MEXICO CITY: Mexico on Tuesday sent a letter in protest over the offensive comments expressed on BBC's Top Gear, EL Universal newspaper reported on Wednesday.
Eduardo Medina Mora, Mexico's Ambassador in London, wrote the letter after the "offensive, xenophobic and humiliating" comments made about the country and its citizens.
"The presenters of the show resorted to outrageous, vulgar and inexcusable insults to stir bigoted feelings against the Mexican people, their culture, as well as their official representative in the United Kingdom," the letter read.
On January 30, Richard Hammond, Jeremy Clarkson and James May made jokes of the Mexican sports vehicle Mastretta. The trio later continued talking about the country, its culture and people, calling them "lazy."
The hosts said that the vehicles reflected characteristics of their country of origin and Hammonds described the Mexican car as "lazy, feckless, flatulent, overweight, and leaning against a fence asleep looking at a cactus with a blanket with a hole in the middle on as a coat."

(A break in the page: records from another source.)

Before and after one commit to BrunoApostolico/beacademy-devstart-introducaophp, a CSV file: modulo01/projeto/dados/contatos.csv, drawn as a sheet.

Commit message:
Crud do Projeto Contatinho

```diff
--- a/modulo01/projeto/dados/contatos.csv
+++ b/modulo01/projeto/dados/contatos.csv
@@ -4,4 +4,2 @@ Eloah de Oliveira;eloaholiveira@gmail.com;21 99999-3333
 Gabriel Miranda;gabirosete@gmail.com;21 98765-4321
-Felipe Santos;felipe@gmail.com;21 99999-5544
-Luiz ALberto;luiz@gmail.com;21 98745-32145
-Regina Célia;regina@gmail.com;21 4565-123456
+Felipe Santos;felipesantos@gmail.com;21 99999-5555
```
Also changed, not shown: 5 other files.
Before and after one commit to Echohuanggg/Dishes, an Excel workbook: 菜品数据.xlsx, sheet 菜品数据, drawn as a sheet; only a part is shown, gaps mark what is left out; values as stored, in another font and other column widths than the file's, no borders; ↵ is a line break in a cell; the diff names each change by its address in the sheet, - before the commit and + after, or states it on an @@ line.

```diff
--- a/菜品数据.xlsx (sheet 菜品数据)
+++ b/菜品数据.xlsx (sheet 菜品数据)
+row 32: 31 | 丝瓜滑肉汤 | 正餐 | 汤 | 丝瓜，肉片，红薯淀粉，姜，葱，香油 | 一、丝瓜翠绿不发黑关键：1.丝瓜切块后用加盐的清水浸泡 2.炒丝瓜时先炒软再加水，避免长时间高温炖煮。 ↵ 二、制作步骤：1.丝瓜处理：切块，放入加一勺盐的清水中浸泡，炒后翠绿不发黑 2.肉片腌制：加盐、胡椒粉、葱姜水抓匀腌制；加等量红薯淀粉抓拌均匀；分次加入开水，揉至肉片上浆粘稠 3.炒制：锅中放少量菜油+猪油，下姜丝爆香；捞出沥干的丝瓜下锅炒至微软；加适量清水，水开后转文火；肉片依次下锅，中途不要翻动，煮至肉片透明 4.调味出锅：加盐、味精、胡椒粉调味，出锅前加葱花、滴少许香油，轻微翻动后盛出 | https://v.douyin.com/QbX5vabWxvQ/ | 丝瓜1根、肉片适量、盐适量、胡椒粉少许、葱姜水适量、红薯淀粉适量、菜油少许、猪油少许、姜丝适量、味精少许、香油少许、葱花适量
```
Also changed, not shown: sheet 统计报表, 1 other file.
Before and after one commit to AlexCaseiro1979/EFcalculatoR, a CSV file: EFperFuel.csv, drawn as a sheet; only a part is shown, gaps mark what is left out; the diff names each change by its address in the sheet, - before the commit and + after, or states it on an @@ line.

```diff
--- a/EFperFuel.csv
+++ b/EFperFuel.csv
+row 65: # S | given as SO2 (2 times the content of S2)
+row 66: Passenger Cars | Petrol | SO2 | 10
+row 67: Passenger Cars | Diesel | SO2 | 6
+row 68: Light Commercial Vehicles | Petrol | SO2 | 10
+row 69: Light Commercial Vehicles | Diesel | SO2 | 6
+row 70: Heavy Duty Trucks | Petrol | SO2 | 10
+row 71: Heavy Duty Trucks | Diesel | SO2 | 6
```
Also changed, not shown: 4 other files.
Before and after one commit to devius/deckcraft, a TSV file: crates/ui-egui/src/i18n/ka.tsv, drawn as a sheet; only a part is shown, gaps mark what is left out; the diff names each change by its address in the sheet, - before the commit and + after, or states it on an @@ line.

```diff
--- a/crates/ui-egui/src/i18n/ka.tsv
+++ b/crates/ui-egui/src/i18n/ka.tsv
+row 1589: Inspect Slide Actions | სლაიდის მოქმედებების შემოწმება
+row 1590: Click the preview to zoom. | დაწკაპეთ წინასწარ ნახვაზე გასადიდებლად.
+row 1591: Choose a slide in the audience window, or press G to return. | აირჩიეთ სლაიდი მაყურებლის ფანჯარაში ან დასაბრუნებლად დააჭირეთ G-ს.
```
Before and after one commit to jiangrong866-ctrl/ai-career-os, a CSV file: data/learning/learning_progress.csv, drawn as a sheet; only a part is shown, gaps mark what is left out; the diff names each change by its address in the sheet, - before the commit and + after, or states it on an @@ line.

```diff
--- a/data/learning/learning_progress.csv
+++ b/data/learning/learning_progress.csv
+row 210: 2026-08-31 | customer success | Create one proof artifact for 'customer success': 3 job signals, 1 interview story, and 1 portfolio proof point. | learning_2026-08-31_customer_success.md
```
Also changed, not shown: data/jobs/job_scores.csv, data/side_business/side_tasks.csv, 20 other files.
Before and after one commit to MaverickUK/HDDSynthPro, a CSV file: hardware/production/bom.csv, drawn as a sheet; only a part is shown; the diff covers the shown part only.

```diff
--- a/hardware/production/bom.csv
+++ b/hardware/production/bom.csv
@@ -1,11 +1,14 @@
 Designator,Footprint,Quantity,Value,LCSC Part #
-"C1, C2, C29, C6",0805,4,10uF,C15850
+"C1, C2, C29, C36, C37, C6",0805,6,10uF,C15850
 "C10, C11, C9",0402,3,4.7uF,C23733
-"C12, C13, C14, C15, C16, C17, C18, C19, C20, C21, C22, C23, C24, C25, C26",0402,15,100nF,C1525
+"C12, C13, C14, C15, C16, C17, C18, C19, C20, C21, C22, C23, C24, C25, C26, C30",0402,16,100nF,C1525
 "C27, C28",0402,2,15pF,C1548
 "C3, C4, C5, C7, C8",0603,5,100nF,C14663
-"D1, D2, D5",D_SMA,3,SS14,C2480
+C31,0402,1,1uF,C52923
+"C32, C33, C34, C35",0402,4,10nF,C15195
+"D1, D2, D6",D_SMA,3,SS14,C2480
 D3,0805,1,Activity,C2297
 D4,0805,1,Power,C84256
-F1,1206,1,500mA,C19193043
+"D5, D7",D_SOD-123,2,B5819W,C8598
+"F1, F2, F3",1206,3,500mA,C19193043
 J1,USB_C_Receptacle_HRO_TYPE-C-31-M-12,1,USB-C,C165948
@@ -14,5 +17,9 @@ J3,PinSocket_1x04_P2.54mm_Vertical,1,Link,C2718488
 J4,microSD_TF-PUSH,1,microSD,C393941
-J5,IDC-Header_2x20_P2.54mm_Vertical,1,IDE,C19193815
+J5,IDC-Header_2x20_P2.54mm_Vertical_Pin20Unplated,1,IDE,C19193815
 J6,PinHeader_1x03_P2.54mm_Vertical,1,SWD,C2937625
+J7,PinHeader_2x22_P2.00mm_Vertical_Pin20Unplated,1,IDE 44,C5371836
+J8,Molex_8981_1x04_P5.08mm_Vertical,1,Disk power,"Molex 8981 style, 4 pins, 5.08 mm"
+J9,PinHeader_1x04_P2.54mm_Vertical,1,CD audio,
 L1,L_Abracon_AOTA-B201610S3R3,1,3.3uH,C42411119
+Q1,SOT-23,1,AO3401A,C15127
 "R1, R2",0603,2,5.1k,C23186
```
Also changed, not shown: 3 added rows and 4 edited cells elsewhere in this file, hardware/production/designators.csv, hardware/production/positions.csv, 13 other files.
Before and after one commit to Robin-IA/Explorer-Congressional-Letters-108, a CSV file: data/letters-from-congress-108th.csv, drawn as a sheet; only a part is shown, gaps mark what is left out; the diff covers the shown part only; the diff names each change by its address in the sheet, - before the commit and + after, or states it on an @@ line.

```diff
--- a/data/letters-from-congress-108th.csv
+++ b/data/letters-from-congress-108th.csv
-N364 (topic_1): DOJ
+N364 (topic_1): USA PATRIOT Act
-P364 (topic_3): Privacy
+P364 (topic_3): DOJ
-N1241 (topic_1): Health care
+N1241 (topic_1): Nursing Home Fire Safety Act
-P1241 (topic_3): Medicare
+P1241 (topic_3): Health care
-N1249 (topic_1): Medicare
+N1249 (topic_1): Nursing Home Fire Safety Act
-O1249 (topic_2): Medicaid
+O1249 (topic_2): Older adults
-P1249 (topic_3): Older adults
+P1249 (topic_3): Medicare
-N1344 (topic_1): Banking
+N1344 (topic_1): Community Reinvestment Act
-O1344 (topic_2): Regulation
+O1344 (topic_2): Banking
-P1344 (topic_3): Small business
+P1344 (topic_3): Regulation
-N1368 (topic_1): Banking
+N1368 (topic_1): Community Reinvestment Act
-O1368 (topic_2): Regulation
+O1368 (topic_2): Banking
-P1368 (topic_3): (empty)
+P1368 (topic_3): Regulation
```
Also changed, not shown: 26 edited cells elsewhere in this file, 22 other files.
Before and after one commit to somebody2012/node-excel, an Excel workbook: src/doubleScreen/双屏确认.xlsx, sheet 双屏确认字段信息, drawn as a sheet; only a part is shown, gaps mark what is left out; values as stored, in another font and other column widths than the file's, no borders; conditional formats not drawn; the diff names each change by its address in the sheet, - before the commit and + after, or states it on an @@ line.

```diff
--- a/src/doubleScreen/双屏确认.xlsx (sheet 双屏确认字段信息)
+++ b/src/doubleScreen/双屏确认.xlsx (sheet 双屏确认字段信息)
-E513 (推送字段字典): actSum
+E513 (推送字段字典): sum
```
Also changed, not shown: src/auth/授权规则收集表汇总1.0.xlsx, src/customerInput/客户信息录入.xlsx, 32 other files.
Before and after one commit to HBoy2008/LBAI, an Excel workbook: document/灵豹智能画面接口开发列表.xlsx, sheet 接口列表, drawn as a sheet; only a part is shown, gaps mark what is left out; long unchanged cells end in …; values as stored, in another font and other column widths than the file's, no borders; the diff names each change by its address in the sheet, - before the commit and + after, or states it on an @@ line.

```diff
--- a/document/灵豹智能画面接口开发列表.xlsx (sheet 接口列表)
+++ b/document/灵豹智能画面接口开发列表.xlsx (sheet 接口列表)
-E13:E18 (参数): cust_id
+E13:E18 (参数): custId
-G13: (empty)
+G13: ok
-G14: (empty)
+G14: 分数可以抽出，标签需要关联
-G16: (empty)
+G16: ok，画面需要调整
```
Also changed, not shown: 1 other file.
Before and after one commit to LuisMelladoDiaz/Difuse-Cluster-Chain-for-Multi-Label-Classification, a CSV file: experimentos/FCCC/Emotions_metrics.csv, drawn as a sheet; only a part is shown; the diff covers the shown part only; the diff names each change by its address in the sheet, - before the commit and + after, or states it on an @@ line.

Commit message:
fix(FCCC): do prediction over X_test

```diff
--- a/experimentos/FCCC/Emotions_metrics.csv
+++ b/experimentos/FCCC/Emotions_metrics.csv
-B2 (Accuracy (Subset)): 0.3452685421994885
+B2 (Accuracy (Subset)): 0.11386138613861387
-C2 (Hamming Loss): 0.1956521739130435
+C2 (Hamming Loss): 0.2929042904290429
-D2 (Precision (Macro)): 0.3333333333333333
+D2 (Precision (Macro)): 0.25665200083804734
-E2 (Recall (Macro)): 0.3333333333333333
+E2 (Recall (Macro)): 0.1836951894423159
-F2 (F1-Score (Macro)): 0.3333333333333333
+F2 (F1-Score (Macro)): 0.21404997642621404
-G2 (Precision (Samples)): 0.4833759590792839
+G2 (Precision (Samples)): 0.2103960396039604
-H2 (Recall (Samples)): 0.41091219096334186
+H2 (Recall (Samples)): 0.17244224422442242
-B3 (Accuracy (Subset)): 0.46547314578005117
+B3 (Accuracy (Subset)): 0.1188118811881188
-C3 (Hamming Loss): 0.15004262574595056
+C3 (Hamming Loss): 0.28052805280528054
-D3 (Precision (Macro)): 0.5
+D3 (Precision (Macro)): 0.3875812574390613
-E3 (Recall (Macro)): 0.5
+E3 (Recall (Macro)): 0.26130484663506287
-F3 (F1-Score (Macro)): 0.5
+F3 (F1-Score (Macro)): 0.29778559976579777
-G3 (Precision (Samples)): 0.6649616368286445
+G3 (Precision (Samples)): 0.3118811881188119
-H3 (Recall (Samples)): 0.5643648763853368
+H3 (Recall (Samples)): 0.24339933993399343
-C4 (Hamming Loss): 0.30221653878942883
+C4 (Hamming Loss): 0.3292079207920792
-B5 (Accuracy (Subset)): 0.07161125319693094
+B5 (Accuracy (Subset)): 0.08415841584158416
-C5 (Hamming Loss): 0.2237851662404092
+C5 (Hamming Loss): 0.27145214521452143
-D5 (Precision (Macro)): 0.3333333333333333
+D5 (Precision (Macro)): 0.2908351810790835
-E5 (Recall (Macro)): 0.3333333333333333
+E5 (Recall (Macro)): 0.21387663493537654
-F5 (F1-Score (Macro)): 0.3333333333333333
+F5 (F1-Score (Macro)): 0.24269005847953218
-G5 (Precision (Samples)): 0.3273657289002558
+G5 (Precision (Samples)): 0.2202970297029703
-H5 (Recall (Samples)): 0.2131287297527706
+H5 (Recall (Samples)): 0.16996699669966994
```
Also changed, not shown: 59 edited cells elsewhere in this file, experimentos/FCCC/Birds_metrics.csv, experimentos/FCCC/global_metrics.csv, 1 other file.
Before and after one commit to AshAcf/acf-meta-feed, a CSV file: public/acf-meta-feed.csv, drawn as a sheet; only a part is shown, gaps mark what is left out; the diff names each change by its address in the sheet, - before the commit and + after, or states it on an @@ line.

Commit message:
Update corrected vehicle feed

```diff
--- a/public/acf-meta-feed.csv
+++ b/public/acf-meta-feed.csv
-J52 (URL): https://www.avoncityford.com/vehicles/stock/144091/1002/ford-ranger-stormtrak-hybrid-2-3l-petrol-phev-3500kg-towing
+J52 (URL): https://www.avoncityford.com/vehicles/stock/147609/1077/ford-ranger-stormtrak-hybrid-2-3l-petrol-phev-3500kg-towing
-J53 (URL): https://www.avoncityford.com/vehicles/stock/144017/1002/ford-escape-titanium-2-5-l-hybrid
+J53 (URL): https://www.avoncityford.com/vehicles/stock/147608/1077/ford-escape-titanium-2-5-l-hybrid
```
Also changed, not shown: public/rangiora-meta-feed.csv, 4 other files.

In addition, Clarkson said that the show will not receive any complaints as the Mexico's ambassador would be asleep. The presenters also described Mexican food as "refried sick."
"These offensive, xenophobic and humiliating remarks only serve to reinforce negative stereotypes and perpetuate prejudice against Mexico and its people," wrote Median Mora in his letter.
Medina Mora demanded a public apology to BBC for the humiliating comments. The media giant refused to comment on the issue and added that it will respond directly to the Ambassador.
Top Gear won the most popular factual prize at last week's National TV Awards. The show is known for its hosts' edgy jibes. In October 2010, a Ferrari joke made in the show was also deemed as offensive by media regulator Ofcom.
(BNO NEWS )